If a record below holds a picture, leave the picture out and copy the rest exactly.

INFORMATION SUPPLIED>
****************

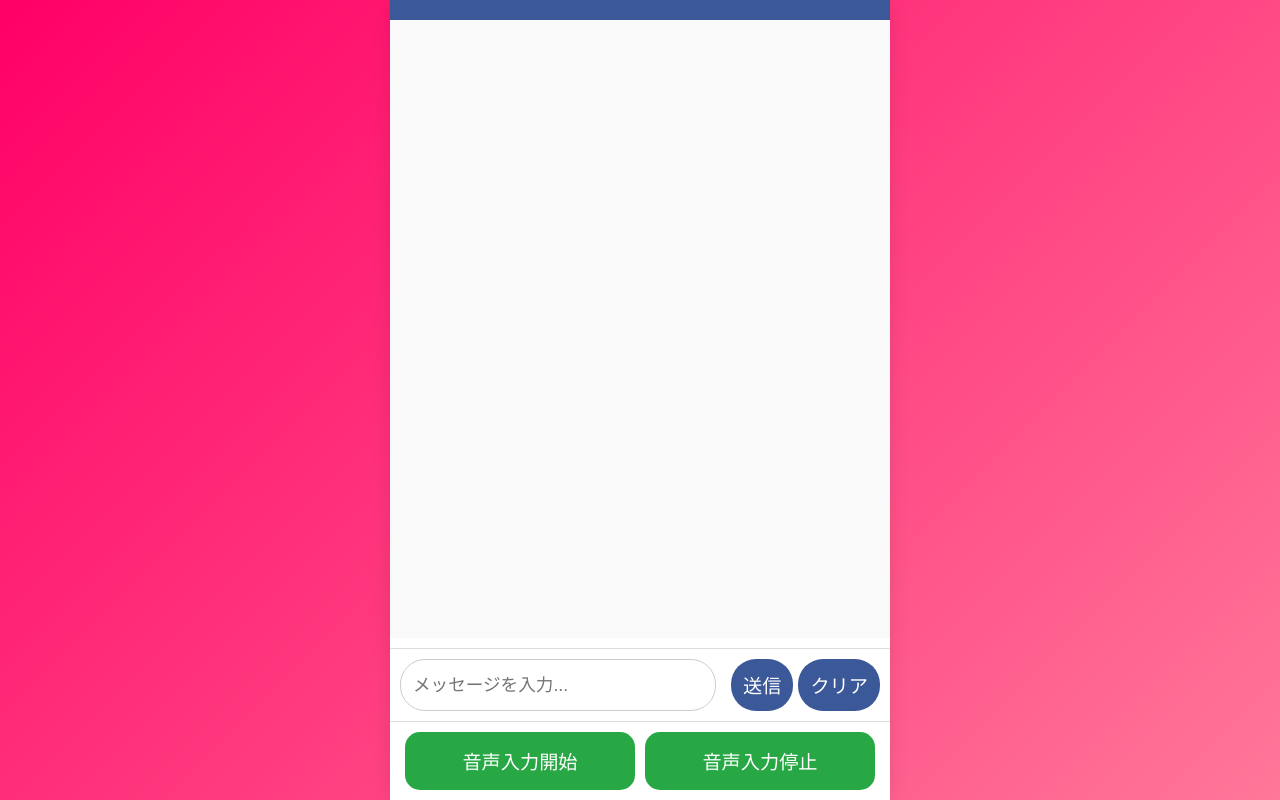
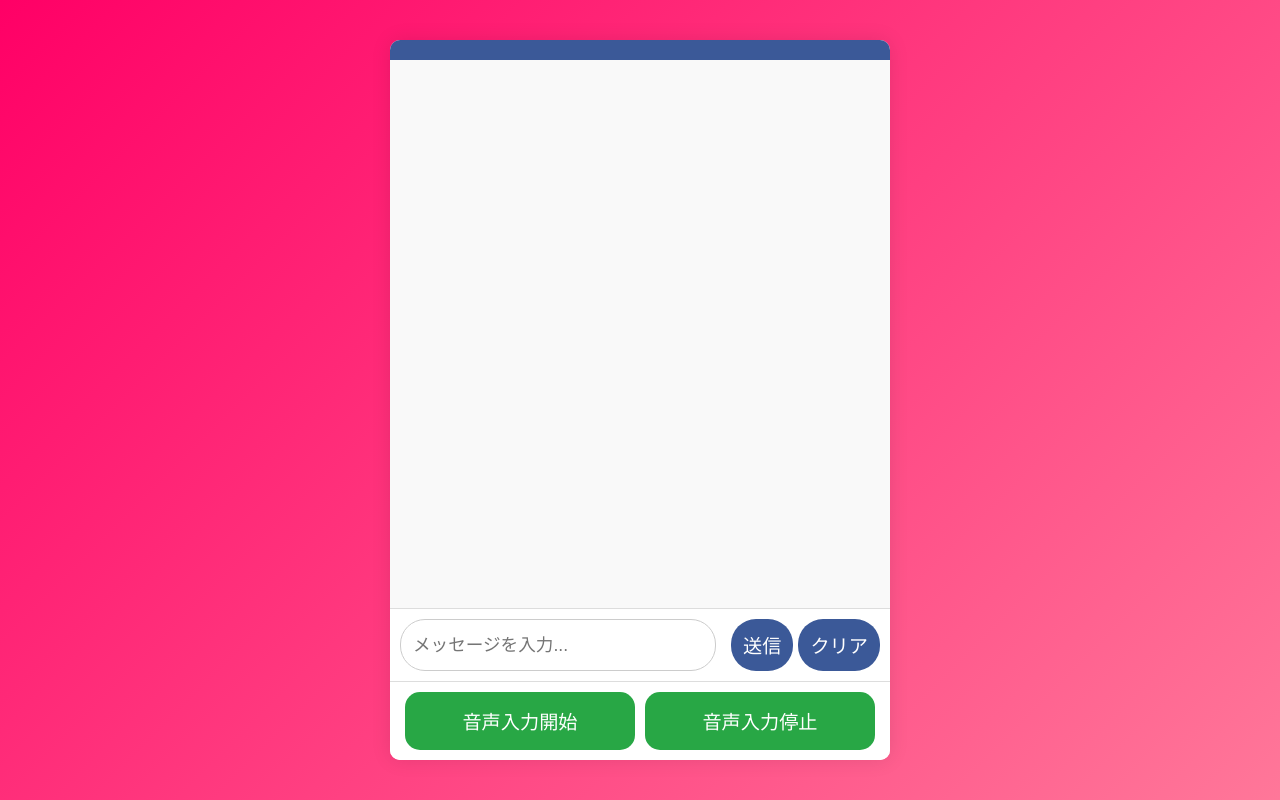
Before and after one commit to HAYATE-arch/voice-chat-app, a plain HTML site: page index.html in a window 1280 px wide. Drawn offline with Linux system fonts and the light colour scheme.

Commit message:
Add files via upload

```diff
--- a/index.html
+++ b/index.html
@@ -14,7 +14,6 @@
       justify-content: center;
       align-items: center;
       height: 100vh;
-      overflow: hidden; /* 画面外にスクロールしないようにする */
     }
     .chat-container {
       width: 100%;
@@ -22,9 +21,10 @@
       background: white;
       border-radius: 10px;
       box-shadow: 0 0 20px rgba(0, 0, 0, 0.1);
+      overflow: hidden;
       display: flex;
       flex-direction: column;
-      height: 100%;
+      height: 90%;
     }
     .chat-header {
       background: #3b5998;
@@ -32,14 +32,12 @@
       padding: 10px;
       font-size: 1.2em;
       text-align: center;
-      flex-shrink: 0; /* ヘッダーの高さは変えない */
     }
     .chat-body {
-      padding: 10px;
+      padding: 20px;
       flex-grow: 1;
       overflow-y: auto;
       background: #f9f9f9;
-      margin-bottom: 10px;
     }
     .message {
       margin: 10px 0;
@@ -91,7 +89,6 @@
       padding: 10px;
       background: white;
       border-top: 1px solid #ddd;
-      flex-shrink: 0; /* ボタンの高さは変えない */
     }
     .voice-buttons button {
       background-color: #28a745;
```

****************

TASK RESULT>
Before and after one commit to HAYATE-arch/voice-chat-app, a plain HTML site: page index.html in a window 1280 px wide. Drawn offline with Linux system fonts and the light colour scheme.

Commit message:
Add files via upload

```diff
--- a/index.html
+++ b/index.html
@@ -14,7 +14,6 @@
       justify-content: center;
       align-items: center;
       height: 100vh;
-      overflow: hidden; /* 画面外にスクロールしないようにする */
     }
     .chat-container {
       width: 100%;
@@ -22,9 +21,10 @@
       background: white;
       border-radius: 10px;
       box-shadow: 0 0 20px rgba(0, 0, 0, 0.1);
+      overflow: hidden;
       display: flex;
       flex-direction: column;
-      height: 100%;
+      height: 90%;
     }
     .chat-header {
       background: #3b5998;
@@ -32,14 +32,12 @@
       padding: 10px;
       font-size: 1.2em;
       text-align: center;
-      flex-shrink: 0; /* ヘッダーの高さは変えない */
     }
     .chat-body {
-      padding: 10px;
+      padding: 20px;
       flex-grow: 1;
       overflow-y: auto;
       background: #f9f9f9;
-      margin-bottom: 10px;
     }
     .message {
       margin: 10px 0;
@@ -91,7 +89,6 @@
       padding: 10px;
       background: white;
       border-top: 1px solid #ddd;
-      flex-shrink: 0; /* ボタンの高さは変えない */
     }
     .voice-buttons button {
       background-color: #28a745;
```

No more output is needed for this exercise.